Prof. Negishi was a lecturer at the Fourth Mitsui Chemicals International Symposium on Catalysis Science held in 2009.

Invited Lecture

Prof. Ei-ichi Negishi (Purdue University, U.S.A.)

The Nobel Prize in Chemistry 2009 was awarded to Prof. Prof. Ei-ichi Negishi who was one of the lecturers at MICS2009. Congratulations!

Transition Metal-Catalyzed Organometallic C-C Bond Formation Reactions That Have Revolutionized Organic Synthesis
Prof. Ei-ichi Negishi

Prof. Negishi is a pioneer in the area of transition metal-catalyzed organic synthesis. He discovered or co-discovered a number of reactions for Carbon-Carbon bond formation, notably: (a) Pd-catalyzed cross-coupling with organometals containing Al, Zn, and Zr (this reaction is widely known as “Negishi Coupling”), (b) Zr-catalyzed alkyne carboalumination*1, and (c) the ZACA reaction*2.

In this lecture, attention primarily was focused on recent advances in the Pd-catalyzed synthesis of alkenes, dienes, enynes, diynes, and their oligomers. Also discussed in some detail were the Zr-catalyzed alkyne carboalumination and the ZACA reaction.

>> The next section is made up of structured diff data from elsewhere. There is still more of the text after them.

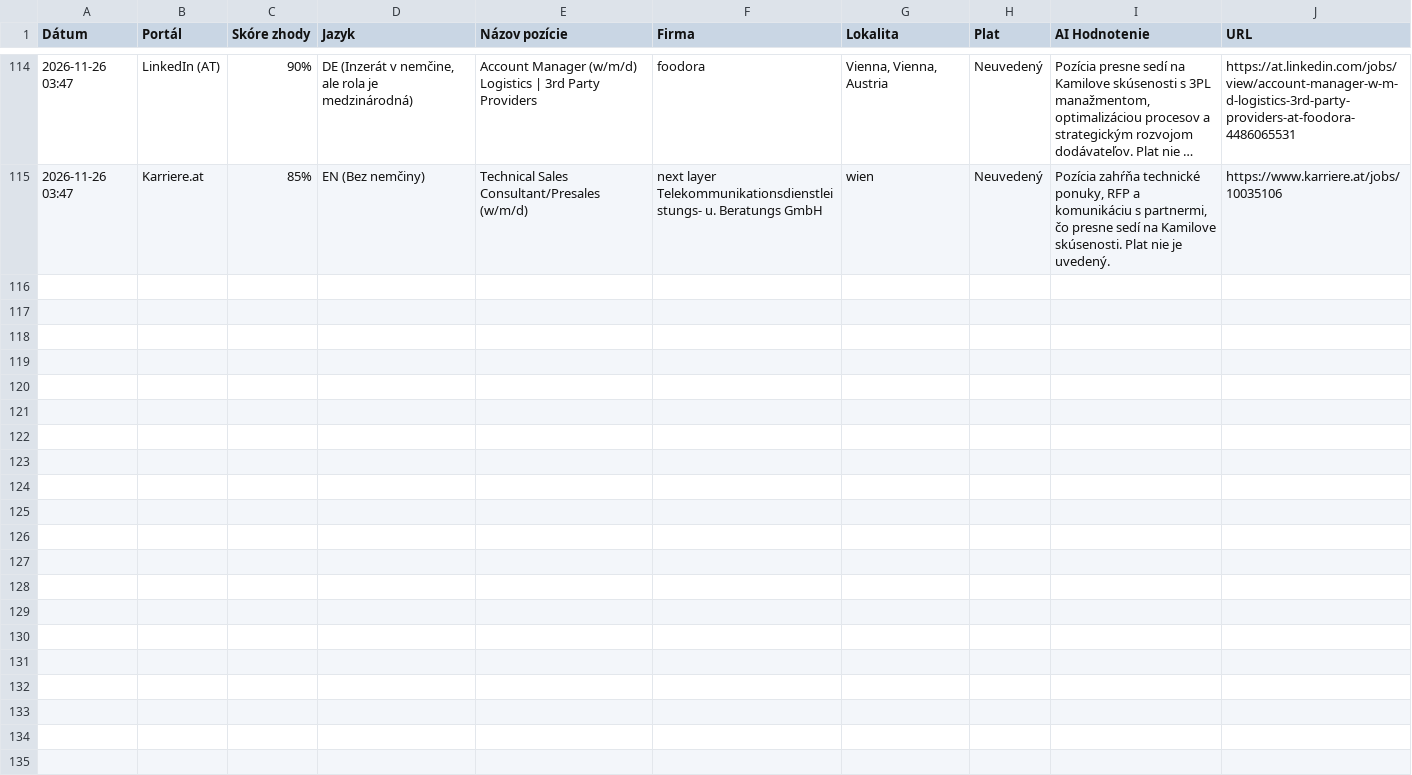
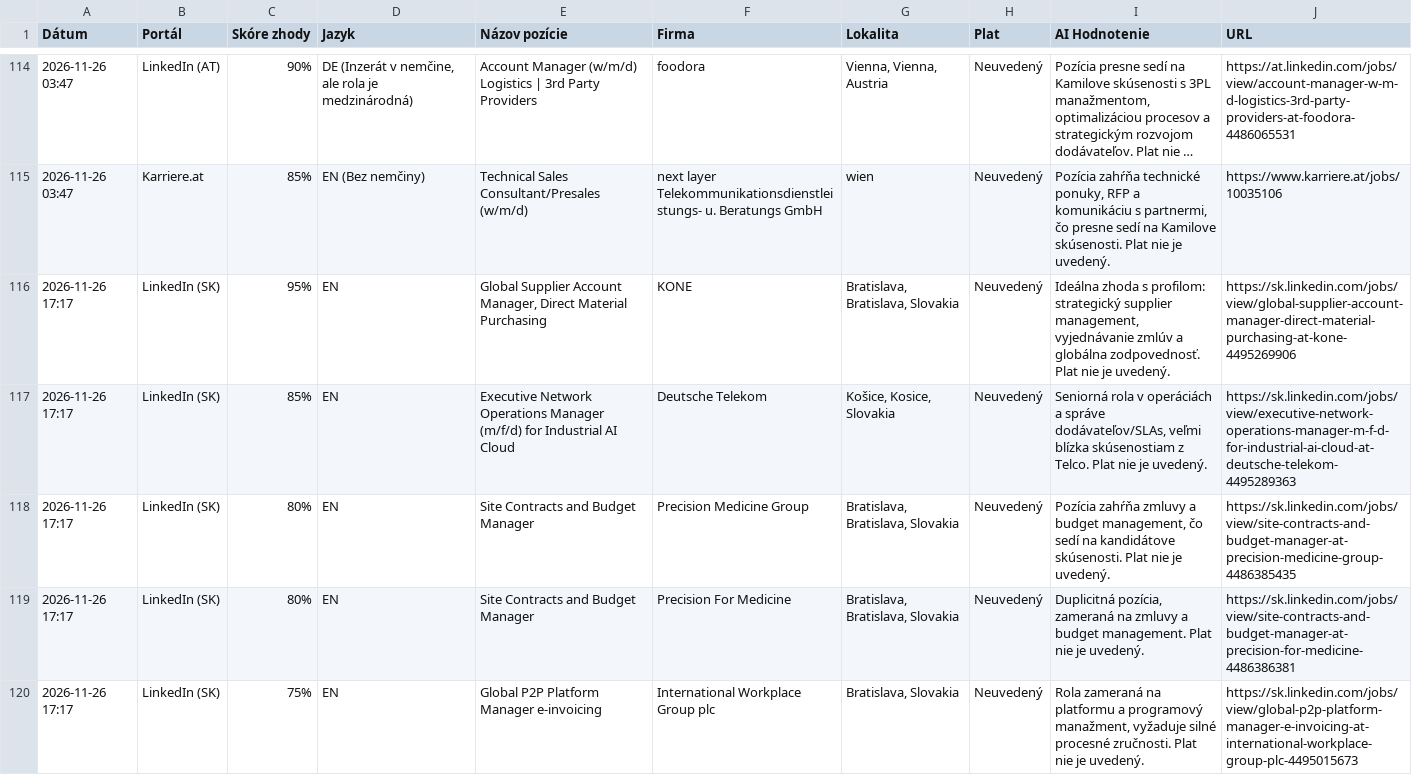
Before and after one commit to kamilfilka-collab/Job-scraper, a CSV file: najdene_pozicie.csv, drawn as a sheet; only a part is shown, gaps mark what is left out; long unchanged cells end in …; the diff covers the shown part only.

```diff
--- a/najdene_pozicie.csv
+++ b/najdene_pozicie.csv
@@ -115 +115,6 @@ Dátum,Portál,Skóre zhody,Jazyk,Názov pozície,Firma,Lokalita,Plat,AI Hodnote
 2026-11-26 03:47,Karriere.at,85%,EN (Bez nemčiny),Technical Sales Consultant/Presales (w/m/d),next layer Telekommunikationsdienstleistungs- u. Beratungs GmbH,wien,Neuvedený,"Pozícia zahŕňa technické ponuky, RFP a komunikáciu s partnermi, čo presne sedí na Kamilove skúsenosti. Plat nie je uvedený.",https://www.karriere.at/jobs/10035106
+2026-11-26 17:17,LinkedIn (SK),95%,EN,"Global Supplier Account Manager, Direct Material Purchasing",KONE,"Bratislava, Bratislava, Slovakia",Neuvedený,"Ideálna zhoda s profilom: strategický supplier management, vyjednávanie zmlúv a globálna zodpovednosť. Plat nie je uvedený.",https://sk.linkedin.com/jobs/view/global-supplier-account-manager-direct-material-purchasing-at-kone-4495269906
+2026-11-26 17:17,LinkedIn (SK),85%,EN,Executive Network Operations Manager (m/f/d) for Industrial AI Cloud,Deutsche Telekom,"Košice, Kosice, Slovakia",Neuvedený,"Seniorná rola v operáciách a správe dodávateľov/SLAs, veľmi blízka skúsenostiam z Telco. Plat nie je uvedený.",https://sk.linkedin.com/jobs/view/executive-network-operations-manager-m-f-d-for-industrial-ai-cloud-at-deutsche-telekom-4495289363
+2026-11-26 17:17,LinkedIn (SK),80%,EN,Site Contracts and Budget Manager,Precision Medicine Group,"Bratislava, Bratislava, Slovakia",Neuvedený,"Pozícia zahŕňa zmluvy a budget management, čo sedí na kandidátove skúsenosti. Plat nie je uvedený.",https://sk.linkedin.com/jobs/view/site-contracts-and-budget-manager-at-precision-medicine-group-4486385435
+2026-11-26 17:17,LinkedIn (SK),80%,EN,Site Contracts and Budget Manager,Precision For Medicine,"Bratislava, Bratislava, Slovakia",Neuvedený,"Duplicitná pozícia, zameraná na zmluvy a budget management. Plat nie je uvedený.",https://sk.linkedin.com/jobs/view/site-contracts-and-budget-manager-at-precision-for-medicine-4486386381
+2026-11-26 17:17,LinkedIn (SK),75%,EN,Global P2P Platform Manager e-invoicing,International Workplace Group plc,"Bratislava, Slovakia",Neuvedený,"Rola zameraná na platformu a programový manažment, vyžaduje silné procesné zručnosti. Plat nie je uvedený.",https://sk.linkedin.com/jobs/view/global-p2p-platform-manager-e-invoicing-at-international-workplace-group-plc-4495015673
```
Also changed, not shown: 4 added rows elsewhere in this file, 1 other file.
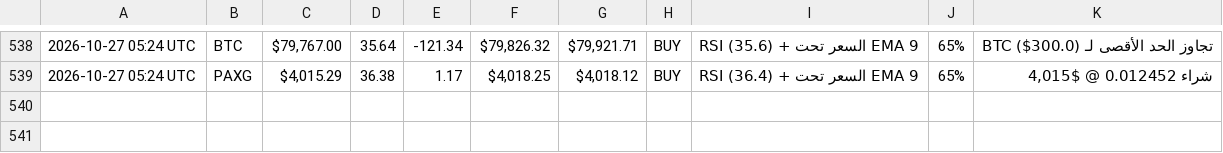
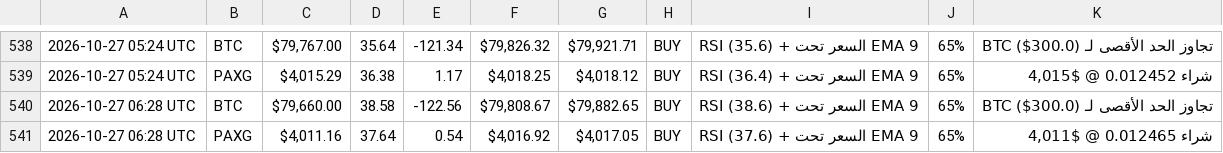
Before and after one commit to Akram1pot/trading-bot, a CSV file: trading_log.csv, drawn as a sheet; only a part is shown, gaps mark what is left out; the diff names each change by its address in the sheet, - before the commit and + after, or states it on an @@ line.

```diff
--- a/trading_log.csv
+++ b/trading_log.csv
+row 540: 2026-10-27 06:28 UTC | BTC | $79,660.00 | 38.58 | -122.56 | $79,808.67 | $79,882.65 | BUY | RSI (38.6) + السعر تحت EMA 9 | 65% | تجاوز الحد الأقصى لـ BTC ($300.0)
+row 541: 2026-10-27 06:28 UTC | PAXG | $4,011.16 | 37.64 | 0.54 | $4,016.92 | $4,017.05 | BUY | RSI (37.6) + السعر تحت EMA 9 | 65% | شراء 0.012465 @ $4,011
```
Also changed, not shown: 2 other files.
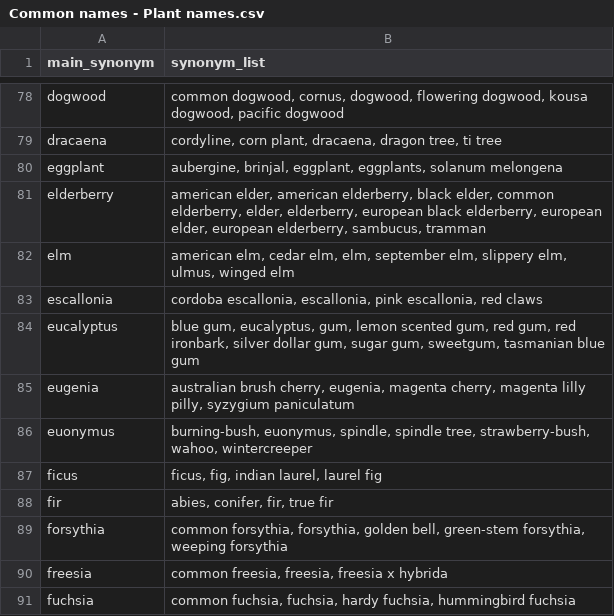
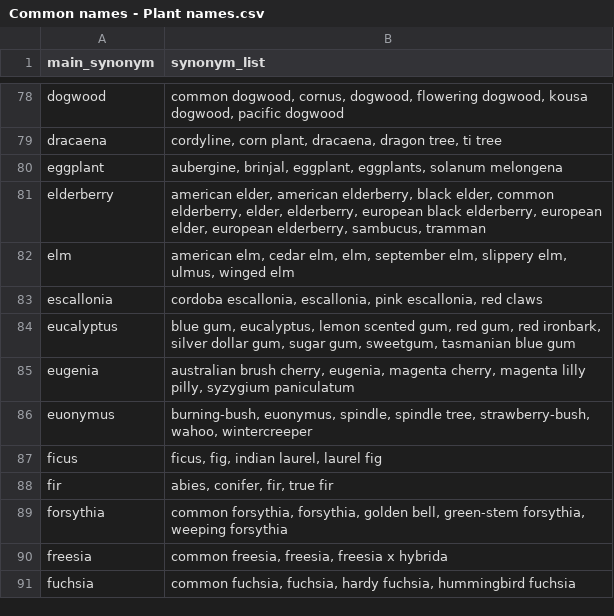
Before and after one commit to biddy1618/askchatbot, a CSV file: actions/es/scripts/synonym_list/transformed/Common names - Plant names.csv, drawn as a sheet; only a part is shown, gaps mark what is left out; the diff covers the shown part only.

Commit message:
Minor - finished mapping synonym

```diff
--- a/actions/es/scripts/synonym_list/transformed/Common names - Plant names.csv
+++ b/actions/es/scripts/synonym_list/transformed/Common names - Plant names.csv
@@ -84,3 +84,3 @@ elm,"american elm, cedar elm, elm, september elm, slippery elm, ulmus, winged el
 escallonia,"cordoba escallonia, escallonia, pink escallonia, red claws"
-eucalyptus,"blue gum, eucalyptus, gum, lemon scented gum, red gum, red ironbark, silver dollar gum, sugar gum, sweetgum, tasmanian blue gum"
+eucalyptus,"blue gum, eucalyptus, lemon scented gum, red gum, red ironbark, silver dollar gum, sugar gum, sweetgum, tasmanian blue gum"
 eugenia,"australian brush cherry, eugenia, magenta cherry, magenta lilly pilly, syzygium paniculatum"
```
Also changed, not shown: 13 edited cells elsewhere in this file, actions/es/scripts/synonym_list/source/Common names - Pest names.csv, actions/es/scripts/synonym_list/source/Common names - Plant names.csv, 12 other files.
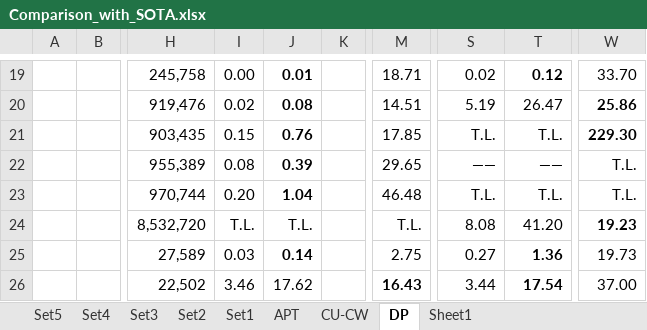
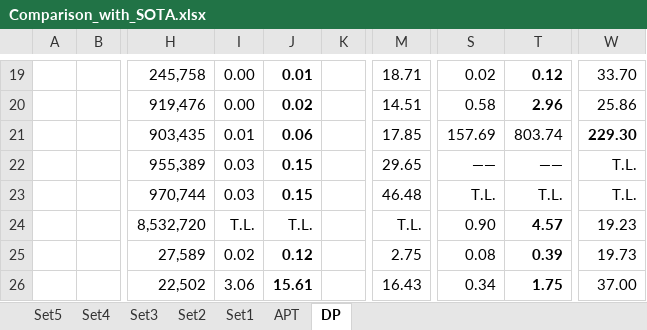
Before and after one commit to WSKH0929/EATKG_For_2KPG, an Excel workbook: Tables/Comparison_with_SOTA.xlsx, sheet DP, drawn as a sheet; only a part is shown, gaps mark what is left out; values as stored, in another font and other column widths than the file's, no borders; the diff covers the shown part only; the diff names each change by its address in the sheet, - before the commit and + after, or states it on an @@ line.

```diff
--- a/Tables/Comparison_with_SOTA.xlsx (sheet DP)
+++ b/Tables/Comparison_with_SOTA.xlsx (sheet DP)
-sheet tab: CU-CW
-sheet tab: Sheet1
-I20: 0.02
+I20: 0.00
-J20: 0.08
+J20: 0.02
-S20: 5.19
+S20: 0.58
-T20: 26.47
+T20: 2.96
-T20 bold: off
+T20 bold: on
-W20 bold: on
+W20 bold: off
-I21: 0.15
+I21: 0.01
-J21: 0.76
+J21: 0.06
-S21: T.L.
+S21: 157.69
-T21: T.L.
+T21: 803.74
-I22: 0.08
+I22: 0.03
-J22: 0.39
+J22: 0.15
-I23: 0.20
+I23: 0.03
-J23: 1.04
+J23: 0.15
-S24: 8.08
+S24: 0.90
-T24: 41.20
+T24: 4.57
-T24 bold: off
+T24 bold: on
-W24 bold: on
+W24 bold: off
-I25: 0.03
+I25: 0.02
-J25: 0.14
+J25: 0.12
-S25: 0.27
+S25: 0.08
-T25: 1.36
+T25: 0.39
-I26: 3.46
+I26: 3.06
-J26: 17.62
+J26: 15.61
-J26 bold: off
+J26 bold: on
-M26 bold: on
+M26 bold: off
-S26: 3.44
+S26: 0.34
-T26: 17.54
+T26: 1.75
```
Also changed, not shown: 33 edited cells and cell formats elsewhere in this sheet, sheet Set1, sheet Set5, sheet Set3, sheet Set2.
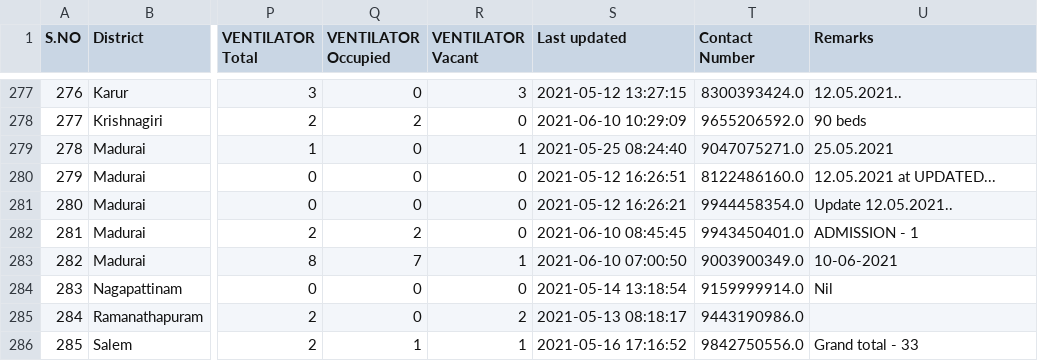
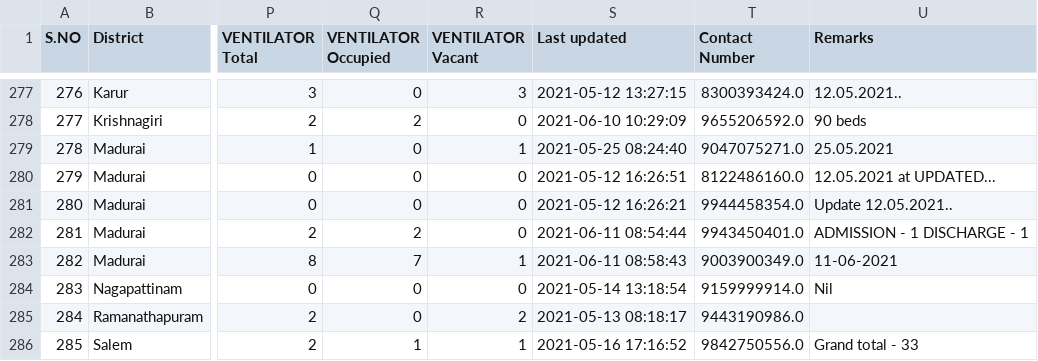
Before and after one commit to stopcoronatn/stopcoronatn.github.io, a CSV file: data/beds.csv, drawn as a sheet; only a part is shown, gaps mark what is left out; the diff covers the shown part only; the diff names each change by its address in the sheet, - before the commit and + after, or states it on an @@ line.

```diff
--- a/data/beds.csv
+++ b/data/beds.csv
-S282 (Last updated): 2021-06-10 08:45:45
+S282 (Last updated): 2021-06-11 08:54:44
-U282 (Remarks): ADMISSION - 1
+U282 (Remarks): ADMISSION - 1 DISCHARGE - 1
-S283 (Last updated): 2021-06-10 07:00:50
+S283 (Last updated): 2021-06-11 08:58:43
-U283 (Remarks): 10-06-2021
+U283 (Remarks): 11-06-2021
```
Also changed, not shown: 106 edited cells elsewhere in this file.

Their basic methodological developments and applications to complex natural products were also discussed.

Carboalumination: A reaction that Carbon-Carbon bond formation and Carbon-Aluminium bond formation generates to both ends of an unsaturated bond.
ZACA reaction: Zr-catalyzed Asymmetric Carboalumination of alkenes.

Chairperson; Prof. Ei-ichi Nakamura
(The University of Tokyo, Japan)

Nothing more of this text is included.